Discount grocery chain Aldi will invest $14 million to remodel 11 of its local stores by 2019, a move that further heats up the region’s battle for grocery customers.
Aldi is planning a one-day “hiring spree” Aug. 28 at all of its local stores. The goal is to fill more than 200 open positions, which pay between $11.50 and $12.75 per hour and come with health and dental coverage for employees who work more than 25 hours a week.
Here are the key details of the hiring event:
- All Southwest Ohio stores and three stores in Kentucky (Florence, Independence and Newport) will hold hiring events Monday, Aug. 28 from 7 a.m. to 10 a.m. and from 5 p.m. to 7 p.m.
- Job seekers must be at least 18 years old and available to work between 6 a.m. and 11 p.m. Monday through Sunday. Retail experience and high school diploma or GED are preferred. Drug screening and background checks are required.
The renovations are part of Aldi’s $1.6 billion investment to expand its number of U.S. stores to 2,000. The German-owned chain currently has 1,600 stores in 34 states, including 20 in Greater Cincinnati.
The remodeled stores will feature open ceilings, natural lighting and more room for produce, dairy and bakery goods.
“We’ve expanded our fresh offerings while staying true to our everyday low prices,” said Sarah Brown, Springfield division vice president for Aldi, in a press release. “Customers will recognize our easy-to-shop environment featuring a new modern design and more room for their favorite products.”
Aldi’s announcement offered no details on new store plans for Southwest Ohio, where Kroger outnumbers its discount rival by a margin of more than four to one. Aldi has not responded to WCPO questions about home delivery. The company partnered with Instacart this month to deliver groceries to its customers in Atlanta, Dallas and Los Angeles. That service is not yet available in Cincinnati.
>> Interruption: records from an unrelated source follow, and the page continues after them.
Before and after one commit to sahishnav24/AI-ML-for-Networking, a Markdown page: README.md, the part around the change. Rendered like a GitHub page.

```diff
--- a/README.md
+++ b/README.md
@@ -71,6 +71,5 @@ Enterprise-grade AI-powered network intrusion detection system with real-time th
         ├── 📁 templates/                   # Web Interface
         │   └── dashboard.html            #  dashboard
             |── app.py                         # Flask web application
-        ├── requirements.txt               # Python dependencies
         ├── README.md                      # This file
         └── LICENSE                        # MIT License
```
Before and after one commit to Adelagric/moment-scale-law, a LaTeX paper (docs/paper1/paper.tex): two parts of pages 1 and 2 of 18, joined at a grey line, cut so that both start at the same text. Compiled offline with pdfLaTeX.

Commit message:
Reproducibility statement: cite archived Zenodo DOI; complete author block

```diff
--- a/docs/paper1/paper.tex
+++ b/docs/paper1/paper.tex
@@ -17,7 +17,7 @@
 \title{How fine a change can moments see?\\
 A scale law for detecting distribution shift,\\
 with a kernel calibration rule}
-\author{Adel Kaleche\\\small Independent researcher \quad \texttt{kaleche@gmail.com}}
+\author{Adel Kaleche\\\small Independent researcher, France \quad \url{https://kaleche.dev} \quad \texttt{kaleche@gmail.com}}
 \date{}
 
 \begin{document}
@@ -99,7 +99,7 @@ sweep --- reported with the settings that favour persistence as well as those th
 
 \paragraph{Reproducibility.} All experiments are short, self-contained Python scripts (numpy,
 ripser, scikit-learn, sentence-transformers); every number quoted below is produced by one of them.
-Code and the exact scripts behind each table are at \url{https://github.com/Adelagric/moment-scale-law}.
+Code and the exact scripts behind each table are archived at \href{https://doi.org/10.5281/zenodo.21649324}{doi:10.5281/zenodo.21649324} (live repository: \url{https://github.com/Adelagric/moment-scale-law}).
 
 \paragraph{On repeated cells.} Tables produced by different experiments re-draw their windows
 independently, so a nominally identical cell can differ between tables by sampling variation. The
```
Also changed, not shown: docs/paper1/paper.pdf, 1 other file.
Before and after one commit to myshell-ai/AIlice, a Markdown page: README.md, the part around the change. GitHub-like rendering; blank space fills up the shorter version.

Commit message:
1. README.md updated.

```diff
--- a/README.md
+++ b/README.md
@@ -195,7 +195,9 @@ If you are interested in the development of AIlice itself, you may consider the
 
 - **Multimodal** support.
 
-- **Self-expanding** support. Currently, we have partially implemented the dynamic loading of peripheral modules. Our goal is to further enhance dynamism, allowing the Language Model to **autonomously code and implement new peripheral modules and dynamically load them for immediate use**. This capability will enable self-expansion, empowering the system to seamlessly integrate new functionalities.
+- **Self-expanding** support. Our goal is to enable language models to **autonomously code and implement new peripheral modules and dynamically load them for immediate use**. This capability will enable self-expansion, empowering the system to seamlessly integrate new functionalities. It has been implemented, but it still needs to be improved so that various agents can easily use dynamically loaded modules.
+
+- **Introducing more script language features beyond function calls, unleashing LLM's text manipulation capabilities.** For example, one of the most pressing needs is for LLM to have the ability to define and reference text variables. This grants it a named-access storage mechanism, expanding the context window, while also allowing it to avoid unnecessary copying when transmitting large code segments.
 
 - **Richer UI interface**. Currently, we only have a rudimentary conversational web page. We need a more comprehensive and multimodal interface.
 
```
Aldi’s increased investment comes as its German-owned rival, Lidl, scouts for Cincinnati locations and Kroger, Wal-Mart and Meijer are expanding their online-ordering and home-delivery options. Smaller chains are feeling the pressure, as evidenced by this week’s announced closure of a Fresh Thyme store in Anderson and the sale in February of the family-owned Remke Markets to Findlay, Ohio-based Generative Growth LLC.